It used to be significantly challenging for any tech initiative to operate in Ethiopia. There were no legal and infrastructural frameworks to enable that. You would only get attention when you launch a physical store or a factory, and people simply didn’t understand what and how tech could transform the economy and society. Now, it is understood. There are investors who show interest in tech ventures. Legal policy frameworks are being more inclusive to tech. The signs are promising.
Even in terms of infrastructure, we have come a long way with regard to connectivity.
What disappoints you about tech in Ethiopia?
The poor mindset about tech. From decision-makers all the way to consumers, the understanding of tech as an enabler is disappointing. The value we give to tech as a catalyst for everything is too low. Technology is sector-agnostic; it doesn’t matter where it is applied. It is transformative. That has not been understood yet.

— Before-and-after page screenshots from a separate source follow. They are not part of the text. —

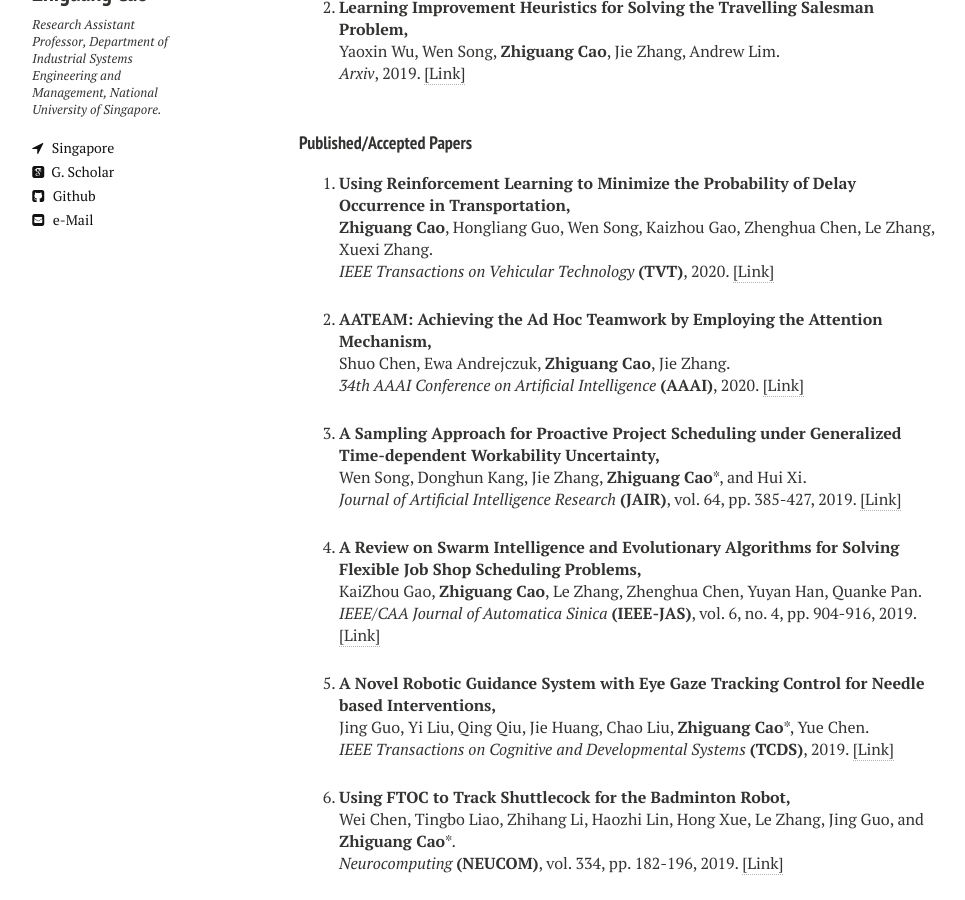
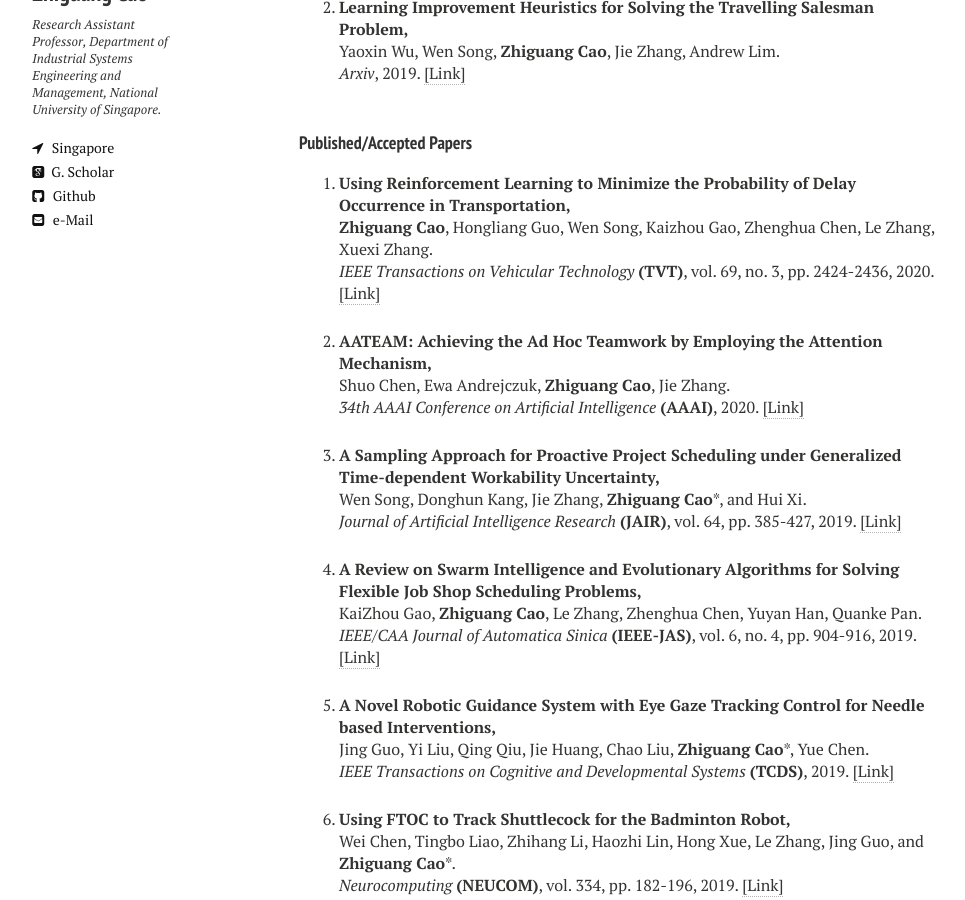
Before and after one commit to zhiguangcaosg/zhiguangcaosg.github.io, a Jekyll site: the page built from publications.md, in a window 1280 px wide and 900 px high, scrolled down 337 px. Shown: the whole window, without its empty margins (21-986 px from the left). Built offline with Jekyll 4.4.1, drawn with Linux system fonts in a browser that asks for light colours; nearby versions of some CDN libraries.

Commit message:
Update publications.html

```diff
--- a/_layouts/publications.html
+++ b/_layouts/publications.html
@@ -120,7 +120,7 @@ div.bibtex pre { font-size: 75%; overflow: auto;  width: 100%; padding: 0em 0em;
 <p>
 <b>Using Reinforcement Learning to Minimize the Probability of Delay Occurrence in Transportation,</b>
 <br><b>Zhiguang Cao</b>, Hongliang Guo, Wen Song, Kaizhou Gao, Zhenghua Chen, Le Zhang, Xuexi Zhang.<br>
-<i>IEEE Transactions on Vehicular Technology</i> <b>(TVT)</b>, 2020. <a href="https://ieeexplore.ieee.org/document/8952783" target="_blank">[Link]</a>
+<i>IEEE Transactions on Vehicular Technology</i> <b>(TVT)</b>, vol. 69, no. 3, pp. 2424-2436, 2020. <a href="https://ieeexplore.ieee.org/document/8952783" target="_blank">[Link]</a>
 </p>
 </li>
 
```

But, I am confident this is changing, and changing fast.
What do you regard as your biggest personal accomplishment?
My biggest personal achievement is having my small mark in the Ethiopian tech revolution. There is also a project I am running right now. If that succeeds, it will even stretch the accomplishment. I think it will create an even more significant impact on tech in Ethiopia.
Your first book has been in the market for months now. How has the feedback been?
It has been very inspiring. It almost made me decide to write a second book. It was released around a year and a half ago, and we have sold over 30,000 copies which is great in the Ethiopian market. There still is more demand.
One of the most humbling and valuable feedback has been when one of my readers sent me my own book via express mail. Telling me the book was great, he marked all the typos in the book asking me to correct them in the next edition. It was very humbling to see people giving this much attention and value to my work.
What do you think big opportunities do you for the tech industry in Ethiopia?
The private sector in Ethiopia has been very dormant when it comes to tech partly because the government is the biggest enabler as well as consumer of tech and partly because of the poor understanding of tech as a transformational element. Leaders in the private sector have not been willing to venture into tech because they were too comfortable in traditional ways.
Once we get the policies and the infrastructure straight, I think the private sector is the biggest opportunity for tech.
Finally, is there anyone you would like to thank?
I would like to thank my Mom and my daughter for being the inspiration that they are. Despite being just ten, the encouragement and recognition I see in my daughter and the hope I see within her is invaluable. I would like to thank those who have been helping and guiding me through this all.